BEGIN

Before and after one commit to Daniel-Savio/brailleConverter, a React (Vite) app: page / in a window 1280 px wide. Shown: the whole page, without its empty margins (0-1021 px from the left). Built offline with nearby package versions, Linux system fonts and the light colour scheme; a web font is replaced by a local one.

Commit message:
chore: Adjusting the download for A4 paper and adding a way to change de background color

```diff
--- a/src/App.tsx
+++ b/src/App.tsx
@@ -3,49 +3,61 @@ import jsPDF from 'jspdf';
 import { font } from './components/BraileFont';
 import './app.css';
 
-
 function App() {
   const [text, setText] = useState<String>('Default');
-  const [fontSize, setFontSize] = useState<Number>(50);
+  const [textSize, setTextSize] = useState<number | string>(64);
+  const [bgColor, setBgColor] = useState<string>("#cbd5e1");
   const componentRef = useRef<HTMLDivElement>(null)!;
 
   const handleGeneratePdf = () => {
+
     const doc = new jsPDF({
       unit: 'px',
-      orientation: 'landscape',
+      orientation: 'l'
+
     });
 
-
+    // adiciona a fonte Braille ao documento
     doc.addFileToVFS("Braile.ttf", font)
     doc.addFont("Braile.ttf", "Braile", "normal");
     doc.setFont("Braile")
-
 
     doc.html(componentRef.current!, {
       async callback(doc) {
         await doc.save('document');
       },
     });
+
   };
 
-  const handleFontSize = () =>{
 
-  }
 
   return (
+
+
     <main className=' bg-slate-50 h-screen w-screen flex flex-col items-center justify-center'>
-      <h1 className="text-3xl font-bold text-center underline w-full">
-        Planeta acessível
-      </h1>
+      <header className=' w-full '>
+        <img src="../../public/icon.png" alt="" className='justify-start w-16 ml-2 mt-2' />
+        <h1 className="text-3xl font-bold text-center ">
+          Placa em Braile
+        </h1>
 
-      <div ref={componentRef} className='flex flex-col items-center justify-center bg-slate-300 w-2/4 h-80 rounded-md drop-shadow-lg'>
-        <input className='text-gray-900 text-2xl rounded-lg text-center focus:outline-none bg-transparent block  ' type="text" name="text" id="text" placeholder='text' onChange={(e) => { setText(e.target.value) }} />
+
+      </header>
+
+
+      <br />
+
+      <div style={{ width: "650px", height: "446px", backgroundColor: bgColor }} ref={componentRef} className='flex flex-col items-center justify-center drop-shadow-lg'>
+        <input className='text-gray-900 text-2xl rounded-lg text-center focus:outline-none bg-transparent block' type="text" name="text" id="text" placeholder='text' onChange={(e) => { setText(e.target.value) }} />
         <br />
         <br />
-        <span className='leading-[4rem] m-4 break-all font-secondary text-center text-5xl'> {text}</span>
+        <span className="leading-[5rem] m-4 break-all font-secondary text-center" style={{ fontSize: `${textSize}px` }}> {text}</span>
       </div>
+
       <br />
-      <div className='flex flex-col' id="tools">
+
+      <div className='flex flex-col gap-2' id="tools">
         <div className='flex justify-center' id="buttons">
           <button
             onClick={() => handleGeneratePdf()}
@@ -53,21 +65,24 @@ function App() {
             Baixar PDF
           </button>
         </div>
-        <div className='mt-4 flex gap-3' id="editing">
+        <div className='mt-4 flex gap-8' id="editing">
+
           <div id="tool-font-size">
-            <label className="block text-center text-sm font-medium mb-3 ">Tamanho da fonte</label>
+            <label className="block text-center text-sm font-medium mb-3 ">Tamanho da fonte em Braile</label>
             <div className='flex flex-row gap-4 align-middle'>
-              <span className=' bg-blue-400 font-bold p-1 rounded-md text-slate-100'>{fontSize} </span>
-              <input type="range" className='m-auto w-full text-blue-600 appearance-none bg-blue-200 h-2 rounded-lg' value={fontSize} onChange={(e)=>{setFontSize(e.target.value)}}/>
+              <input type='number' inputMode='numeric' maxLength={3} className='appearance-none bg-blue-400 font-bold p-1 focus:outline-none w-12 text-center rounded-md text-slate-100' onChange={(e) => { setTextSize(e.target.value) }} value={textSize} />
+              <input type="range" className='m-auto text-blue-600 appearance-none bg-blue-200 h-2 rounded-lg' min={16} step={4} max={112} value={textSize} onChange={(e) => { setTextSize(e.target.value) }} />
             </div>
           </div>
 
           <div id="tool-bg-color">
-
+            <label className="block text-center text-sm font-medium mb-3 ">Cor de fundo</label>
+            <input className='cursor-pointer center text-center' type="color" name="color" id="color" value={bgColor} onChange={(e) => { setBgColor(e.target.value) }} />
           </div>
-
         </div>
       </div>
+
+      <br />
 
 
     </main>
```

END

An exact reproduction of all the entries, complete to the last line, is needed.

Before and after one commit to Daniel-Savio/brailleConverter, a React (Vite) app: page / in a window 1280 px wide. Shown: the whole page, without its empty margins (0-1021 px from the left). Built offline with nearby package versions, Linux system fonts and the light colour scheme; a web font is replaced by a local one.

Commit message:
chore: Adjusting the download for A4 paper and adding a way to change de background color

```diff
--- a/src/App.tsx
+++ b/src/App.tsx
@@ -3,49 +3,61 @@ import jsPDF from 'jspdf';
 import { font } from './components/BraileFont';
 import './app.css';
 
-
 function App() {
   const [text, setText] = useState<String>('Default');
-  const [fontSize, setFontSize] = useState<Number>(50);
+  const [textSize, setTextSize] = useState<number | string>(64);
+  const [bgColor, setBgColor] = useState<string>("#cbd5e1");
   const componentRef = useRef<HTMLDivElement>(null)!;
 
   const handleGeneratePdf = () => {
+
     const doc = new jsPDF({
       unit: 'px',
-      orientation: 'landscape',
+      orientation: 'l'
+
     });
 
-
+    // adiciona a fonte Braille ao documento
     doc.addFileToVFS("Braile.ttf", font)
     doc.addFont("Braile.ttf", "Braile", "normal");
     doc.setFont("Braile")
-
 
     doc.html(componentRef.current!, {
       async callback(doc) {
         await doc.save('document');
       },
     });
+
   };
 
-  const handleFontSize = () =>{
 
-  }
 
   return (
+
+
     <main className=' bg-slate-50 h-screen w-screen flex flex-col items-center justify-center'>
-      <h1 className="text-3xl font-bold text-center underline w-full">
-        Planeta acessível
-      </h1>
+      <header className=' w-full '>
+        <img src="../../public/icon.png" alt="" className='justify-start w-16 ml-2 mt-2' />
+        <h1 className="text-3xl font-bold text-center ">
+          Placa em Braile
+        </h1>
 
-      <div ref={componentRef} className='flex flex-col items-center justify-center bg-slate-300 w-2/4 h-80 rounded-md drop-shadow-lg'>
-        <input className='text-gray-900 text-2xl rounded-lg text-center focus:outline-none bg-transparent block  ' type="text" name="text" id="text" placeholder='text' onChange={(e) => { setText(e.target.value) }} />
+
+      </header>
+
+
+      <br />
+
+      <div style={{ width: "650px", height: "446px", backgroundColor: bgColor }} ref={componentRef} className='flex flex-col items-center justify-center drop-shadow-lg'>
+        <input className='text-gray-900 text-2xl rounded-lg text-center focus:outline-none bg-transparent block' type="text" name="text" id="text" placeholder='text' onChange={(e) => { setText(e.target.value) }} />
         <br />
         <br />
-        <span className='leading-[4rem] m-4 break-all font-secondary text-center text-5xl'> {text}</span>
+        <span className="leading-[5rem] m-4 break-all font-secondary text-center" style={{ fontSize: `${textSize}px` }}> {text}</span>
       </div>
+
       <br />
-      <div className='flex flex-col' id="tools">
+
+      <div className='flex flex-col gap-2' id="tools">
         <div className='flex justify-center' id="buttons">
           <button
             onClick={() => handleGeneratePdf()}
@@ -53,21 +65,24 @@ function App() {
             Baixar PDF
           </button>
         </div>
-        <div className='mt-4 flex gap-3' id="editing">
+        <div className='mt-4 flex gap-8' id="editing">
+
           <div id="tool-font-size">
-            <label className="block text-center text-sm font-medium mb-3 ">Tamanho da fonte</label>
+            <label className="block text-center text-sm font-medium mb-3 ">Tamanho da fonte em Braile</label>
             <div className='flex flex-row gap-4 align-middle'>
-              <span className=' bg-blue-400 font-bold p-1 rounded-md text-slate-100'>{fontSize} </span>
-              <input type="range" className='m-auto w-full text-blue-600 appearance-none bg-blue-200 h-2 rounded-lg' value={fontSize} onChange={(e)=>{setFontSize(e.target.value)}}/>
+              <input type='number' inputMode='numeric' maxLength={3} className='appearance-none bg-blue-400 font-bold p-1 focus:outline-none w-12 text-center rounded-md text-slate-100' onChange={(e) => { setTextSize(e.target.value) }} value={textSize} />
+              <input type="range" className='m-auto text-blue-600 appearance-none bg-blue-200 h-2 rounded-lg' min={16} step={4} max={112} value={textSize} onChange={(e) => { setTextSize(e.target.value) }} />
             </div>
           </div>
 
           <div id="tool-bg-color">
-
+            <label className="block text-center text-sm font-medium mb-3 ">Cor de fundo</label>
+            <input className='cursor-pointer center text-center' type="color" name="color" id="color" value={bgColor} onChange={(e) => { setBgColor(e.target.value) }} />
           </div>
-
         </div>
       </div>
+
+      <br />
 
 
     </main>
```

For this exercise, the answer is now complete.